Can you extend your fixed rate term?

No. When a fixed rate term ends the borrower has the option to re-fix, but this is for a new fixed term and will likely have a different interest rate.

This is because the forecast for where the cash rate is heading could have changed significantly since you last fixed your loan.

What happens if interest rates go up or down when I’m on a fixed rate?

The general appeal of a fixed rate is the rate of interest paid on a loan doesn’t change for a set period.

That means when the lender puts its interest rates up or down, it doesn’t affect existing fixed rate customers.

There’s pros and cons to this:

  • Pro: If interest rates increase significantly during the fixed term period, you could find yourself financially in a better position than borrowers on variable loans.
  • Con: If interest rates go down, you still have to pay your locked-in interest rate for the duration of your fixed term.

If interest rates change in the period between when you agree to a fixed term and when your fixed term starts, that’s a more challenging scenario.

If interest rates go higher than what you were approved for you’ll typically have to pay the new, higher rate. Some lenders will offer you the chance to ‘lock in’ your agreed rate for a fee. Talk with the lender or a mortgage broker to calculate whether a rate lock would be a worthwhile option.

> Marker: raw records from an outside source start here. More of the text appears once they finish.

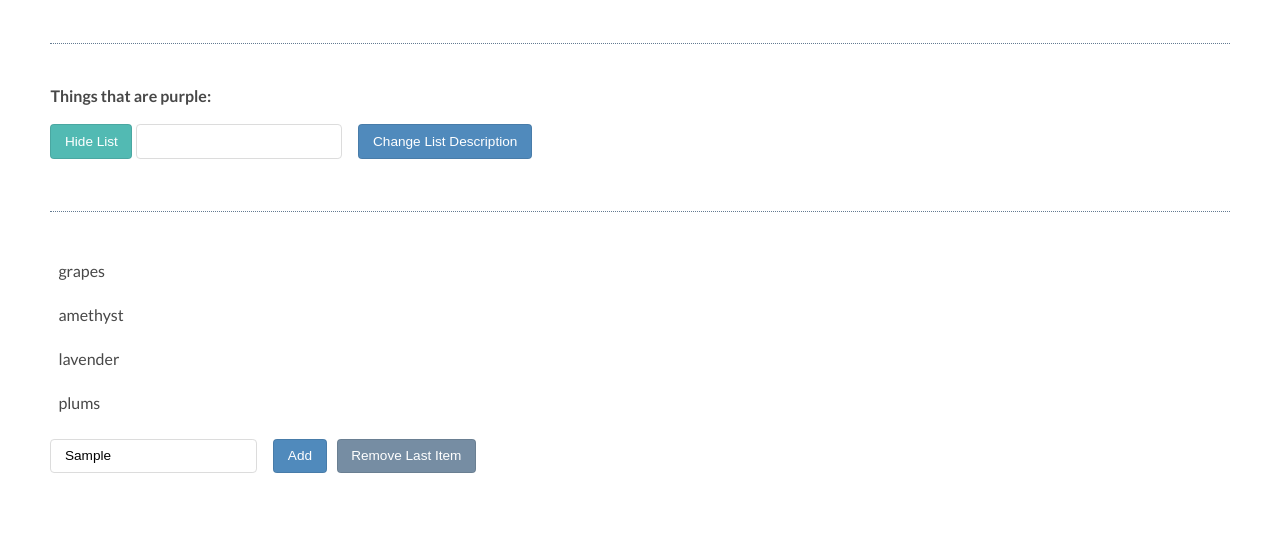
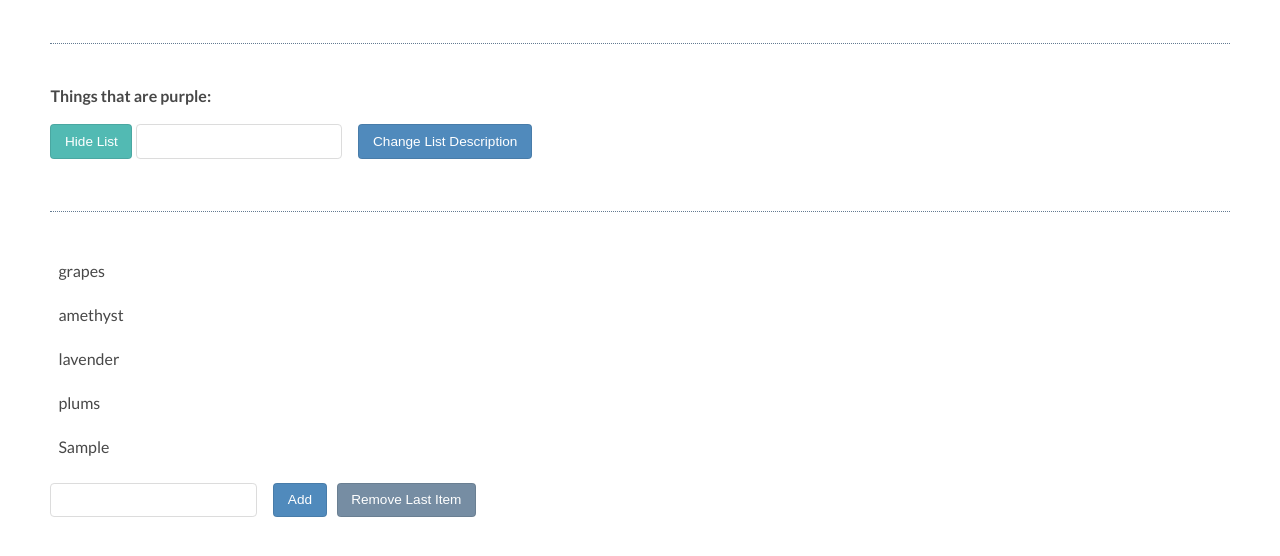
Before and after one commit to SpecialAgentV/DOM-CSS, a plain HTML site: page DOM CSS/index.html in a window 1280 px wide. Both pictures are taken after typing "Sample" into the empty fields and a click on the button "Add". Shown: the part 146-702 px from the top of the page. Drawn offline with Linux system fonts and the light colour scheme.

Commit message:
Add & Remove Buttons Work
Add also clears on submission - continues to allow blanks

```diff
--- a/DOM CSS/app.js
+++ b/DOM CSS/app.js
@@ -5,8 +5,9 @@ const descriptionInput = document.querySelector('input.description');
 const descriptionP = document.querySelector('p.description');
 const descriptionButton = document.querySelector('button.description');
 
-const addInput = document.querySelector('input.add');
-const addButton = document.querySelector('button.addButton');
+const addInput = document.querySelector('input.addIn');
+const addButton = document.querySelector('button.addBut');
+
 const removeButton = document.querySelector('button.removeItem');
 
 toggleList.addEventListener('click', ()=> {
@@ -24,15 +25,15 @@ descriptionButton.addEventListener ('click', () => {
    });
 
 addButton.addEventListener('click', () => {
-  let ul = document.getElementByTagName ('ul')[0];
+  let ul = document.getElementsByTagName ('ul')[0];
   let li = document.createElement('li');
   li.textContent = addInput.value;
   ul.appendChild(li);
-  li.textContent = ' ';
+  addInput.value = '';
 });
 
-removeItemButton.addEventListener('click', () => {
-  let ul = document.getElementByTagName ('ul')[0];
+removeButton.addEventListener('click', () => {
+  let ul = document.getElementsByTagName ('ul')[0];
   let li = document.querySelector('li:last-child');
   ul.removeChild(li);
 
--- a/DOM CSS/index.html
+++ b/DOM CSS/index.html
@@ -23,8 +23,8 @@
         <li>plums</li>
       </ul>
 
-      <input type = "text" class = "addItem">
-      <button class = "addButton">Add</button>
+      <input type = "text" class = "addIn">
+      <button class = "addBut">Add</button>
 
       <button class = "removeItem"> Remove Last Item </button>
     </div>
```
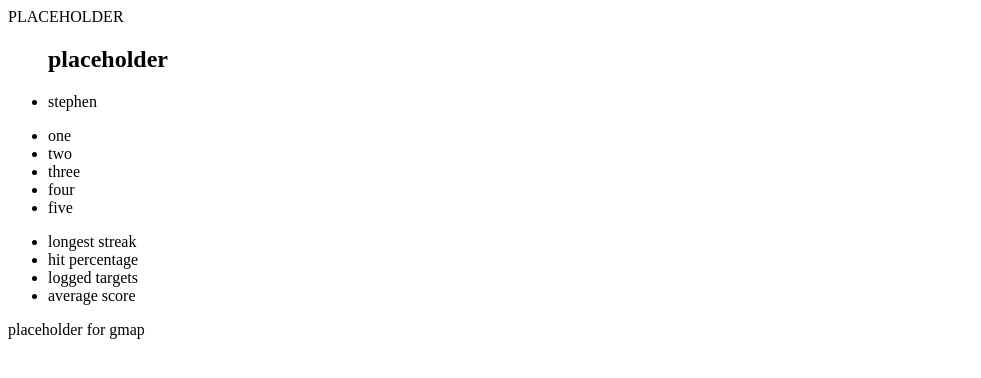
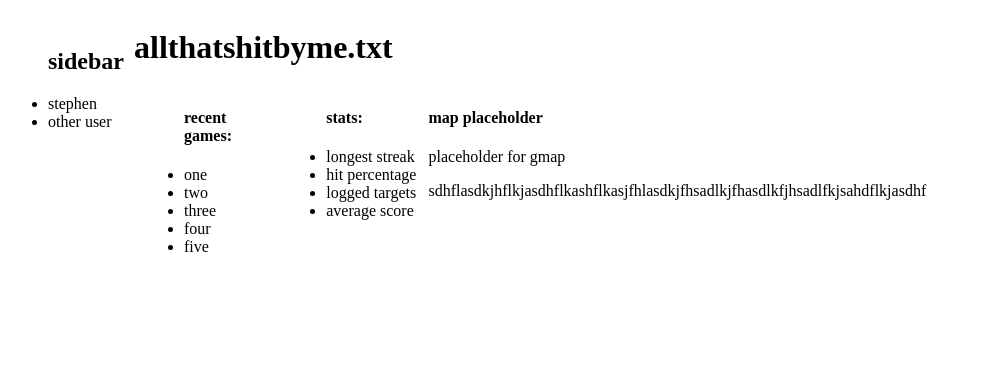
Before and after one commit to stephenmuller/Trap-Scoring, a Django app: template trap_scorekeeping/templates/trap_scorekeeping/index.html in a window 1280 px wide. Shown: the top 378 px of the page, without its empty margins (0-981 px from the left). Run offline with Django 3.2, Linux system fonts and the light colour scheme; the template is opened without the code that fills it, so the values that code supplies are empty; some libraries are stand-ins or nearby versions.

Commit message:
frontend hell

```diff
--- a/trap_scorekeeping/static/trap_scorekeeping/index.css
+++ b/trap_scorekeeping/static/trap_scorekeeping/index.css
@@ -2,7 +2,38 @@
   display: flex;
 }
 
-#sidebar{
-  max-width: 20%;
+nav{
+  flex-width: 200px;
   padding-right: 10px;
+  padding-top: 20px;
 }
+
+#main{
+flex-direction: column;
+}
+
+#header{
+ flex: 1;
+ text-allign: center;
+}
+
+#content{
+  display: flex;
+  flex-direction: row;
+  margin-left: 10px;
+  margin-right: 10px;
+}
+
+#fivescores{
+  flex: 3;
+}
+
+#facts{
+  flex: 3;
+  margin-left: 10px;
+  margin-right: 10px;
+}
+
+#heatmap{
+  flex: 5;
+}
--- a/trap_scorekeeping/templates/trap_scorekeeping/index.html
+++ b/trap_scorekeeping/templates/trap_scorekeeping/index.html
@@ -4,22 +4,27 @@
 <head>
     <meta charset="UTF-8">
     <title>index</title>
-    <link rel="stylesheet" href="static/trap_scorekeeping/site.css">
+    <link rel="stylesheet" href="static/trap_scorekeeping/index.css">
 
 </head>
 <body>
 <div class="flex">
-<div id="sidebar">
-    <label>PLACEHOLDER</label>
+<nav>
     <ul>
-       <h2>placeholder</h2>
+       <h2>sidebar</h2>
         <li>stephen</li>
+
+        <li>other user</li>
     </ul>
-</div>
+</nav>
+<div id="main">
+    <h1 id="header">allthatshitbyme.txt</h1>
 
-<div id="body">
+        <div id="content">
+
             <div id="fivescores">
                 <ul>
+                    <h4>recent games:</h4>
                     <li>one</li>
                     <li>two</li>
                     <li>three</li>
@@ -30,23 +35,25 @@
 
             <div id="facts">
                 <ul>
+                    <h4>stats:</h4>
                     <li>longest streak</li>
                     <li>hit percentage</li>
                     <li>logged targets</li>
                     <li>average score</li>
                 </ul>
+            </div>
+
+
+            <div id="heatmap">
+                <h4>map placeholder</h4>
+            <p>placeholder for gmap</p><p>sdhflasdkjhflkjasdhflkashflkasjfhlasdkjfhsadlkjfhasdlkfjhsadlfkjsahdflkjasdhf</p>
+            </div>
+
 
         </div>
-
     </div>
-
-<div id="heatmap">
-    <p>placeholder for gmap</p>
-</div>
-
 </div>
      <script src="https://code.jquery.com/jquery-2.2.3.js"></script>
      <script src="http://cdn.jsdelivr.net/lodash/4.11.2/lodash.js"></script>
-     <script src="site.js"></script>
 </body>
 </html>
--- a/trap_scorekeeping/urls.py
+++ b/trap_scorekeeping/urls.py
@@ -20,5 +20,5 @@ from . import views
 
 urlpatterns = [
     url(r'^admin/', admin.site.urls),
-    url(r'^index', views.render_index, name='index')
+    url(r'^$', views.render_index, name='index')
 ]
--- a/trap_scorekeeping/views.py
+++ b/trap_scorekeeping/views.py
@@ -1,6 +1,6 @@
 """trap_scorekeeping Views."""
 
-from django import shortcuts
+from django.shortcuts import render
 
 
 def render_index(request):
```
Lines whose indentation alone changed are shown as unchanged.
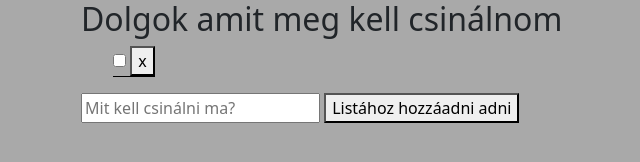
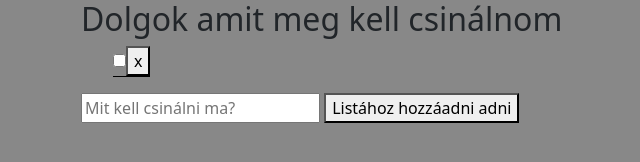
Before and after one commit to HunSpino/TODO_list, a plain HTML site: page index.html in a window 1280 px wide. Both pictures are taken after a click on the button "Listához hozzáadni adni". Shown: the whole page, without its empty margins (1-641 px from the left). Drawn offline with nearby package versions, Linux system fonts and the light colour scheme.

Commit message:
háttérszín csere+bíbelődés js-ben

```diff
--- a/main.css
+++ b/main.css
@@ -1,5 +1,5 @@
 body{
-    background-color: darkgrey;
+    background-color: #888;
 }
 
 li {
--- a/main.js
+++ b/main.js
@@ -4,7 +4,7 @@ function general(){
     let li = document.createElement("li");
     let input = document.createElement("input");
     input.type = "checkbox";
-    var text = document.createTextNode("\t" + adat);
+    var text = document.createTextNode(adat);
     let close = document.createElement("button");
     var x = document.createTextNode("x");
     close.className = "delete";
@@ -18,6 +18,7 @@ function general(){
     document.getElementById('lista').appendChild(li);
 
 
+
 }
 function init() {
     document.getElementById('addGomb').addEventListener("click", general)
```
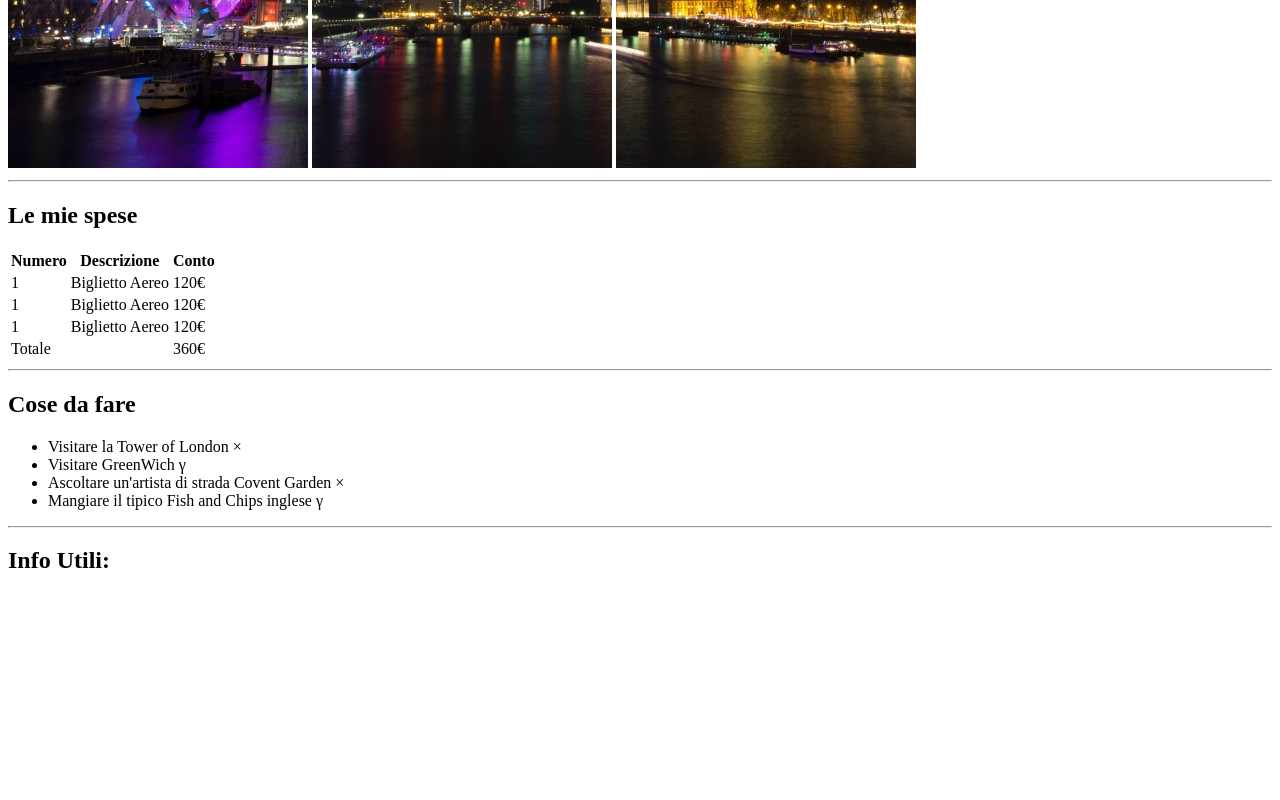
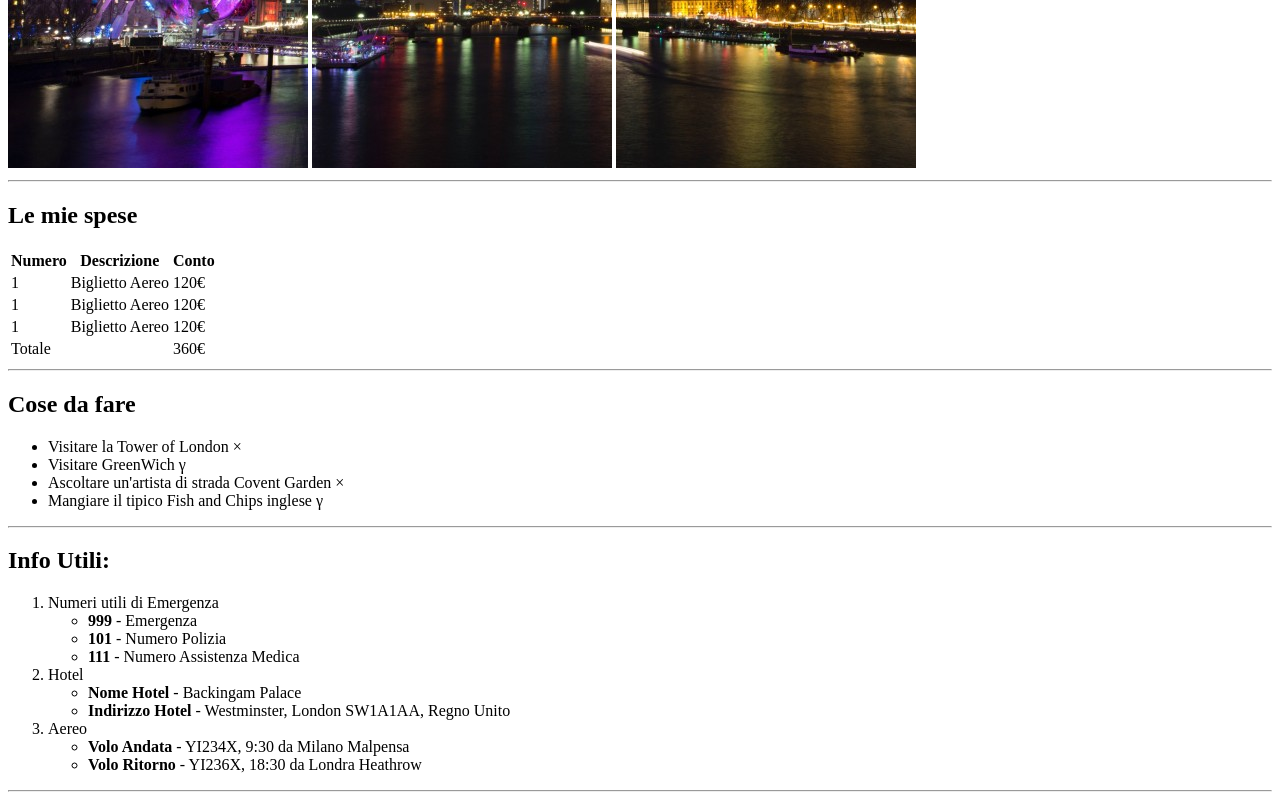
Before and after one commit to Dome1992/html-london-trip, a plain HTML site: page index.html in a window 1280 px wide. Shown: the part 512-1312 px from the top of the page. Before the commit the page ends 1106 px from the top, so only its background shows below. Drawn offline with Linux system fonts and the light colour scheme.

Commit message:
div Info Utili

```diff
--- a/index.html
+++ b/index.html
@@ -69,6 +69,25 @@
 
     <div>
         <h2>Info Utili:</h2>
+        <ol>
+            <li>Numeri utili di Emergenza</li>
+            <ul>
+                <li><strong>999</strong> - Emergenza</li>
+                <li><strong>101</strong> - Numero Polizia</li>
+                <li><strong>111</strong> - Numero Assistenza Medica</li>
+            </ul>
+            <li>Hotel</li>
+            <ul>
+                <li><strong>Nome Hotel</strong> - Backingam Palace</li>
+                <li><strong>Indirizzo Hotel</strong> - Westminster, London SW1A1AA, Regno Unito</li>
+            </ul>
+            <li>Aereo</li>
+            <ul>
+                <li><strong>Volo Andata</strong> - YI234X, 9:30 da Milano Malpensa</li>
+                <li><strong>Volo Ritorno</strong> - YI236X, 18:30 da Londra Heathrow</li>
+            </ul>
+        </ol>
+        <hr>
     </div>
 </body>
 </html>
```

Can I have an offset account with a fixed loan?

Usually you are unable to access an offset account with a fixed home loan; however, there are a couple of lenders we have access to that do offer this feature.

Can I make extra repayments of a fixed loan?

Most banks do not allow extra repayments on fixed loans.

Some banks allow you to make extra repayments on your fixed home loan of up to $10,000 per account which can be made each year without penalty (additional payments above this amount may incur break costs).

The 12-month period is calculated from the date the fixed term commenced.